The latest article on how to fix the American public school system comes from Elizabeth Green in this week's New York Times Magazine. Green looks at the specific techniques of successful teachers, and how they can be taught. But not all are convinced teacher training is the way to success. Here's the expanded list of recent ideas on the table. How do we fix American education?

  • Better Teacher Training  Elizabeth Green digs into Doug Lemov's study for what makes a good teacher. Lemov, apparently, "noticed something about most successful teachers that he hadn't expected to find: what looked like natural-born genius was often deliberate technique in disguise," and it turns out good teachers all tend to use similar techniques. Green doesn't mean to oversimplify: good teaching is a complicated combination of factors, including subject knowledge and teaching-specific skills. In other words, "It's one thing to know that 307 minus 168 equals 139; it is another thing to be able understand why a third grader might think that 261 is the right answer." But Green and her interviewees make the case that better training for teachers is necessary--simply firing the bad ones won't do it.
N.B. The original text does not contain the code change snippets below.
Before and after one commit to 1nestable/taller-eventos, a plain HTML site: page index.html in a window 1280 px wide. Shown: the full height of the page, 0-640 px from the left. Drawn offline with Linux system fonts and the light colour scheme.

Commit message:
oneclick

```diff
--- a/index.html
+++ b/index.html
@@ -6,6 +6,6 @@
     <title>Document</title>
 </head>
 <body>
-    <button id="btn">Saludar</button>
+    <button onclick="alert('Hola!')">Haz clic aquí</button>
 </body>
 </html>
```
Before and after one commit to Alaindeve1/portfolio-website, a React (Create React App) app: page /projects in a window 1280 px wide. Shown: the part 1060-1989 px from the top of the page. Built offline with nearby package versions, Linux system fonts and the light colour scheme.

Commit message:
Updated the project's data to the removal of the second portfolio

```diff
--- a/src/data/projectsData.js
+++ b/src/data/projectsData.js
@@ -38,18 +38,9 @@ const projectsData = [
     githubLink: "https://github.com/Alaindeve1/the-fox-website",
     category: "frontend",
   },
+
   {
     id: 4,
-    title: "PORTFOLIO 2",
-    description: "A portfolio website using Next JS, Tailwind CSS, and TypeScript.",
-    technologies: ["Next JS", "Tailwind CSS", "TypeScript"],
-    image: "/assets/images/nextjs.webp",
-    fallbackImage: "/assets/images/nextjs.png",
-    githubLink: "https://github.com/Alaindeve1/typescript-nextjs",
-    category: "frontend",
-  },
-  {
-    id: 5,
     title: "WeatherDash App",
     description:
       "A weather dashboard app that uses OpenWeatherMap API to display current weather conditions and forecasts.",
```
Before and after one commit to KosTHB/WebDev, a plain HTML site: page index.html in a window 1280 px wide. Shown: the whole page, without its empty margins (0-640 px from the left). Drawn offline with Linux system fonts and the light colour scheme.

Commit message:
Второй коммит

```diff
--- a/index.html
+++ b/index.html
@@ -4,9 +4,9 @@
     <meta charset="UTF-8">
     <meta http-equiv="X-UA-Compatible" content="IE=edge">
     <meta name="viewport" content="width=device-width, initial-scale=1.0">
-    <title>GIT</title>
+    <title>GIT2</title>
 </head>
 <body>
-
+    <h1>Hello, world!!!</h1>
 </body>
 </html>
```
  • Better Teacher Hiring  An Atlantic piece by Amanda Ripley, looking at a Teach for America investigation, offers different conclusions. "Great teachers... constantly reevaluate what they are doing," and share "four other tendencies ... They avidly recruited students and their families into the process; they maintained focus, ensuring that everything they did contributed to student learning; they planned exhaustively and purposefully... and they worked relentlessly, refusing to surrender to the combined menaces of poverty, bureaucracy, and budgetary shortfalls." Ripley acknowledges it's tricky to "screen for a relentless mind-set" when hiring, but says that "if school systems hired, trained, and rewarded teachers according to the principles Teach for America has identified... they would be operating in a system... designed... for success."
  • Better Discipline  Blogger Steve Sailer, responding to Green's New York Times Magazine piece, thinks the classroom management and attention-holding problems Green describes--which she says can be solved by better training--are perhaps just a matter of classroom discipline. He suspects teachers need more "institutional support" here.
  • Deal with Decentralization  The Atlantic's Derek Thompson talks about the success of Singapore's educational system, but realizes the same approach might not work here. He suggests the U.S.'s highly decentralized system may be a barrier to successful reform of any variety.
  • Listen to the Parents  At Salon, Mary Elizabeth Williams is uneasy at the recent spate of teacher firings accompanying President Obama's Race to the Top. "For every crappy tenured teacher phoning it in right now, there are others fighting for their careers and their reputations within a system that is frankly gunning for them. As my school's parent association president put it recently, 'Parents can complain about teachers, but we can't save them.'"